1st Edition

Queering Translation History Shakespeare’s Sonnets in Czech and Slovak Transformations

By Eva Spišiaková Copyright 2021
    134 Pages 2 B/W Illustrations
    by Routledge

    134 Pages 2 B/W Illustrations
    by Routledge

    This innovative work challenges normative binaries in contemporary translation studies and applies frameworks from queer historiography to the discipline in order to explore shifting perceptions of same-sex love and desire in translations and retranslations of William Shakespeare’s Sonnets.

    The book brings together perspectives from poststructuralism, queer theory, and translation history to set the stage for an in-depth exploration of a series of retranslations of the Sonnets from the Czech Republic and Slovakia. The complex and poetic language of the Sonnets, frequently built around era-specific idioms and allusions, has produced a number of different interpretations of the work over the centuries, but questions remain as to how the translation process may omit, retain, or enhance elements of same-sex love in retranslated works across time and geographical borders. In focusing on target cultures which experienced dramatic sociopolitical changes over the course of the twentieth century and comparing retranslations originating from these contexts, Spišiaková finds the ideal backdrop in which to draw parallels between changing developments in power and social structures and shifting translation strategies related to the representation of gender identities and sexual orientations beyond what is perceived to be normative.

    In so doing, the book advocates for a queer perspective on the study of translation history and encourages questioning traditional boundaries prevalent in the discipline, making this key reading for students and researchers in translation studies, queer theory, and gender studies, as well as those interested in historical developments in Central and Eastern Europe.

    The Open Access version of this book, available at http://www.taylorfrancis.com, has been made available under a Creative Commons [Attribution-Non Commercial-No Derivatives (CC-BY-NC-ND)] 4.0 license.


    Mapping the History of – and in – Queer Translation Studies

    The Method: Translating Sonnets


    Notes on Terminology

    Notes on Language


    Chapter 1: Queering Czechoslovakia’s History

    First Czechoslovak Republic and the Second World War

    Socialist Czechoslovakia

    The Velvet Revolution

    Divided Paths after 1993


    Chapter 2: A Century of Sonnets

    Shakespeare’s Sonnets

    The Sonnets in Czechoslovakia

    The First Full Translation

    The Six Socialist Sonnets

    Book Production in Socialist Czechoslovakia

    Socialist Censorship

    Velvet Revolution, Divided Nations, and Eight More Sonnets


    Chapter 3: The Master Mistress of my Passion

    Gendering Languages

    Gendering Sonnets

    Gendering Translations

    Various Recipients

    Female-addressed Sonnets

    Male-addressed and Neutral Sonnets


    Chapter 4: I Love Thee in Such Sort

    The Lover

    The Friend

    From Lovers to Friends

    Gods and Children

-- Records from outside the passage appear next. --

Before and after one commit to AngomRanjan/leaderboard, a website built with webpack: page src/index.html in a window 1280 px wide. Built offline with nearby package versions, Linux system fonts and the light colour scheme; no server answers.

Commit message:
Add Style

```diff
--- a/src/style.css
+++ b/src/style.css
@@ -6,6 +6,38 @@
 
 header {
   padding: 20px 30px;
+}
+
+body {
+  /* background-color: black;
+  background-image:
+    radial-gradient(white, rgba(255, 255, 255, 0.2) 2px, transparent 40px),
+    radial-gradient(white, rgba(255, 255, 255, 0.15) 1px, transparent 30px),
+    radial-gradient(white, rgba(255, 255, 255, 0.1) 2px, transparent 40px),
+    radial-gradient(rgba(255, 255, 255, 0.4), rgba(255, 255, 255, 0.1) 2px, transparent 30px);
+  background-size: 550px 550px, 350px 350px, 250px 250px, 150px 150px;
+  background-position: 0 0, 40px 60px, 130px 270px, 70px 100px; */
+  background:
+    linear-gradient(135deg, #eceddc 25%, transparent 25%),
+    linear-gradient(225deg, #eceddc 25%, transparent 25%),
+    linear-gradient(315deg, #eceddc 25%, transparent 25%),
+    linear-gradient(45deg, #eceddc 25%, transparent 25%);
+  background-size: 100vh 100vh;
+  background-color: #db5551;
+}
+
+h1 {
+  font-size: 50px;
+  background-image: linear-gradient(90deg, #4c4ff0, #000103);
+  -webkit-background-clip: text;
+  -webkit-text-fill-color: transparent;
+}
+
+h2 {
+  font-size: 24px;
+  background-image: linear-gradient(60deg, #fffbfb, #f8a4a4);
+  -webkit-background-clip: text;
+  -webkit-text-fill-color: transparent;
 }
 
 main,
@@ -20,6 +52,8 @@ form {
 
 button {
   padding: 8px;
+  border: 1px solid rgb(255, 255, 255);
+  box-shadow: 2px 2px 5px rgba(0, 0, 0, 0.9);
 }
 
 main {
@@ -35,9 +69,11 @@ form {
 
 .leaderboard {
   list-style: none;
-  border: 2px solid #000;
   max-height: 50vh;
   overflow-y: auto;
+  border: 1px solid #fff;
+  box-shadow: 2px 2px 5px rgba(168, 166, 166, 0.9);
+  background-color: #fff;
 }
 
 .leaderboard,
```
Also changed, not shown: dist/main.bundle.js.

    Eva Spišiaková received her PhD in Translation Studies from the University of Edinburgh and is currently a Postdoctoral Research Associate at the Centre for Translation Studies at the University of Vienna, Austria. Her interests include the intersection of translation studies with LGBTQ+ issues, disability studies, and medical humanities, and she is the author of the article "‘We’ve Called her Stephen’: Czech Translations of The Well of Loneliness and their Transgender Readings" (2020) and the co-editor of The Routledge Handbook of Translation and Health (2021).